Restorative Justice and the Global Imagination

Golden, Audrey, English - Graduate School of Arts and Sciences, University of Virginia
Levenson, Michael, Department of English, University of Virginia
Felski, Rita, Department of English, University of Virginia
Rody, Caroline, Department of English, University of Virginia
Hurwitz, Deena, School of Law, University of Virginia

"Restorative Justice and the Global Imagination" explores the history of the global Anglophone novel and its relationship with human rights law from the end of WWII to the early twenty-first century. It challenges the retributive aims of the criminal tribunal system and the remedial legal adage of "making whole" a victim, and argues for the prominence of imaginative literature in the critical conversation surrounding restorative justice. It is framed by the 1945 International Military Tribunal (IMT) for Nuremberg on one hand, and the establishment of the 1993 International Criminal Tribunal for the Former Yugoslavia (ICTY) and the 1995 Truth and Reconciliation Commission (TRC) for South Africa on the other. Within this legal framework, the project engages the works of Arthur Koestler, Aleksandar Hemon, and Nadine Gordimer to explore new models of restorative justice in the wake of political violence. Literary reckonings with restorative justice occur not just within the bounds of particular novels, but through texts that have developed a literary dialogue across the decades.
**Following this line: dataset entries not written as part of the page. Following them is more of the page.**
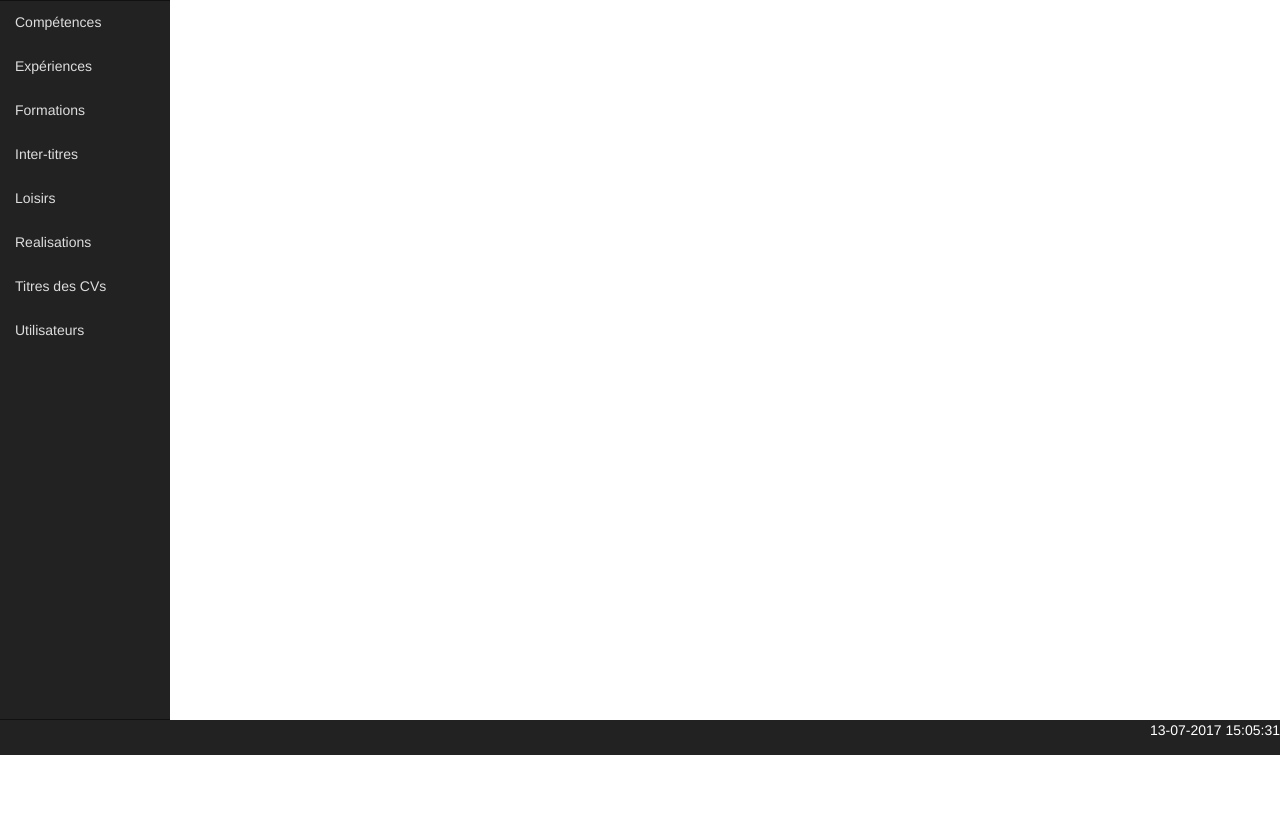
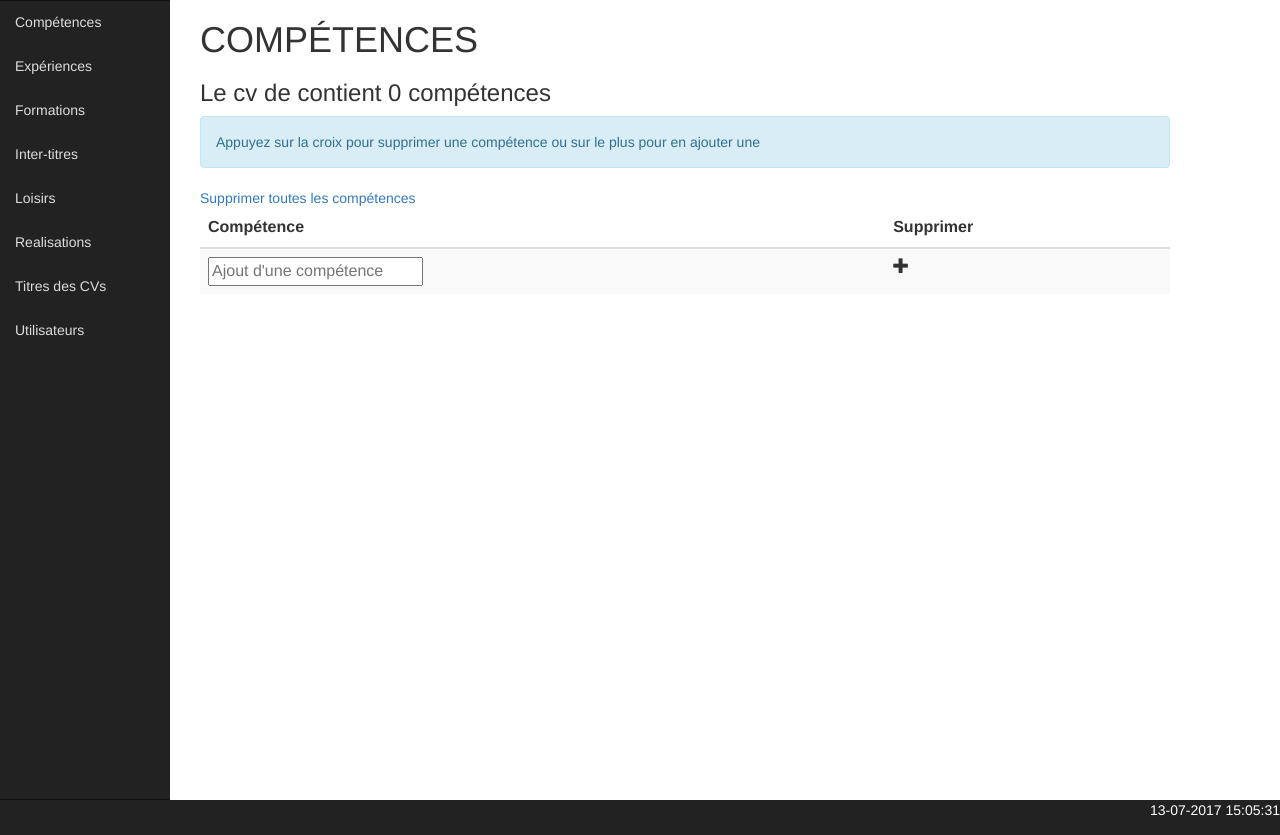
Before and after one commit to AliLasPolas/site_cv, a PHP site: page /competences.php in a window 1280 px wide. Shown: the part 45-880 px from the top of the page. Before the commit the page ends 800 px from the top, so only its background shows below. Run offline with PHP 8.4, Linux system fonts and the light colour scheme; data that the repository does not hold is empty; some libraries are stand-ins or nearby versions.

Commit message:
maj 05/07/17

```diff
--- a/admin/asset/css/style.css
+++ b/admin/asset/css/style.css
@@ -15,7 +15,7 @@
 .menu_gauche{
 	background-color: #222;
 	width: 100%;
-	height: calc(100% - 80px);
+	height: 100%;
 	line-height: 22px;
 	border-top: solid 1px #111111;
 	border-bottom: solid 1px #111111;
@@ -31,12 +31,6 @@
 	color: #000;
 }
 
-.main{
-	float: left;
-	width: 85%;
-	display: block;
-}
-
 .time{
 	float: right;
 	color: #fff;
--- /dev/null
+++ b/admin/asset/js/script.js
@@ -0,0 +1,70 @@
+$(function(){
+	var data;
+	$(document).on('click', '.supprimer', function(e){
+		let confirmation = confirm("Valider la suppression");
+		if (confirmation == true) {
+			console.log($('.hidden').html());
+			$.ajax({
+				url : "delete.php",
+				type : "POST",
+				data: {
+					id_competence : $(this).children().html()
+				}
+			}).
+			done(function(data){
+				$('.validation').html('<div class="alert alert-success">La compétence a bien été supprimée</div>');
+			}).
+			fail(function(data){
+				$('.validation').html('<div class="alert alert-danger">Erreur, la compétence n\'a pas été supprimée </div>');
+			});
+		}
+		$(this).parent().parent().remove();
+	});
+	$(document).on('click', '.ajouter', insertion );
+	$('#ajout').on('keypress', function(e){
+		if (e.which == 13) {
+		insertion();
+		}
+	});
+
+	function insertion(e){
+		let ajout = $('#ajout').val();
+		if (ajout.length > 0) {
+			$.ajax({
+				url : "ajout.php",
+				type : "POST",
+				data: {
+					id_ajout : $('#ajout').val()
+				}
+			}).
+			done(function(data){
+				data = JSON.parse(data);
+				console.log(data);
+				$('.validation').html('<div class="alert alert-success">La compétence a bien été ajoutée</div>');
+				$('tr').last().before('<tr><td>' + data.competence + '</td><td><span class="supprimer glyphicon glyphicon-remove"><div class="hidden">' + data.id_competence + '</div></span></td></tr>') ;
+				$('input').val('');
+			}).
+			fail(function(){
+				$('.validation').html('<div class="alert alert-danger">Erreur, la compétence n\'a pas été ajoutée </div>');
+			});
+		}
+		else{
+			$('.validation').html('<div class="alert alert-danger">Erreur, la compétence ne peut etre laissée vide ! </div>');
+		}
+	}
+	$('.supprimer_tout').on("click", function(e){
+		let confirme = confirm("Valider la suppression");
+		if (confirme == true) {
+			console.log('true');
+			$.ajax({
+				url : "delete_all.php",
+				type : "POST",
+				data : {
+					post : "post"
+				}
+			});
+		}
+		$('.tr_competences').remove();
+	});
+
+});
--- a/admin/competences.php
+++ b/admin/competences.php
@@ -1,7 +1,44 @@
 <?php require_once'include/header.php'; ?>
 
+<?php
+
+$noms = $pdoCV->query("SELECT * FROM utilisateurs WHERE id_utilisateur = '1' ");
+$noms = $noms->fetch();
+
+$competences = $pdoCV->query("SELECT * FROM competences WHERE utilisateur_id = '1' ");
+$competences = $competences->fetchAll();
 
 
+ ?>
+
+ <div class="col-md-10">
+ 	<h1> COMPÉTENCES </h1>
+ 	<h3> <?php echo 'Le cv de ' . $noms['prenom'] . ' contient ' . count($competences) . ' compétences' ?> </h2>
+ 	<div class="validation">
+ 	<div class="alert alert-info"> Appuyez sur la croix pour supprimer une compétence ou sur le plus pour en ajouter une </div>
+ 	</div>
+ 	<a class="supprimer_tout">Supprimer toutes les compétences</a>
+	<table class="table table-striped">
+		<thead class="thead-inverse">
+			<tr>
+				<th>Compétence</td>
+				<th>Supprimer</td>
+			</tr>
+		</thead>
+		<tbody>
+			<?php
+			foreach ($competences as $competence) {
+				echo '<tr class="tr_competences"><td class="competence">' . $competence['competence'] . '</td><td><span class="supprimer glyphicon glyphicon-remove
+				"><div class="hidden">' . $competence['id_competence'] . '</div></span></td></tr>';
+			}
+			 ?>
+			<tr>
+				<td><input type="text" name="ajout" id="ajout" placeholder="Ajout d'une compétence"></td>
+				<td><span class="ajouter glyphicon glyphicon-plus"></span></td>
+			</tr>
+		</tbody>
+	</table>
+ </div>
 
 
 <?php require_once'include/footer.php'; ?>
--- a/admin/include/footer.php
+++ b/admin/include/footer.php
@@ -10,5 +10,7 @@
 <script src="https://code.jquery.com/jquery-3.2.1.min.js" integrity="sha256-hwg4gsxgFZhOsEEamdOYGBf13FyQuiTwlAQgxVSNgt4=" crossorigin="anonymous"></script>
 
 <script src="https://maxcdn.bootstrapcdn.com/bootstrap/3.3.7/js/bootstrap.min.js" integrity="sha384-Tc5IQib027qvyjSMfHjOMaLkfuWVxZxUPnCJA7l2mCWNIpG9mGCD8wGNIcPD7Txa" crossorigin="anonymous"></script>
+
+<script type="text/javascript" src="/site_cv/admin/asset/js/script.js"></script>
 </body>
 </html>
--- a/admin/include/header.php
+++ b/admin/include/header.php
@@ -24,7 +24,8 @@
 		<div class="row">
 			<div class="col-md-2 ">
 				<ul class="nav nav-pills nav-stacked menu_gauche">
-					<li><a href="#">Compétences</a></li>
+					<li><a data-toggle="confirmation" data-title="Open Google?"
+ href="#">Compétences</a></li>
 					<li><a href="#">Expériences</a></li>
 					<li><a href="#">Formations</a></li>
 					<li><a href="#">Inter-titres</a></li>
```
Also changed, not shown: admin/ajout.php (added, +13 -0 lines), admin/delete.php (added, +24 -0 lines), admin/delete_all.php (added, +10 -0 lines).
Those that speak to totalitarianism in Nazi Germany and the Soviet Union, for instance, have been answered by novels about the twentieth-century endemic violence in the Balkans and the reconciliatory possibilities in a South Africa still contending with its long history of state-sanctioned racism.

PHD (Doctor of Philosophy)
All rights reserved (no additional license for public reuse)
Issued Date: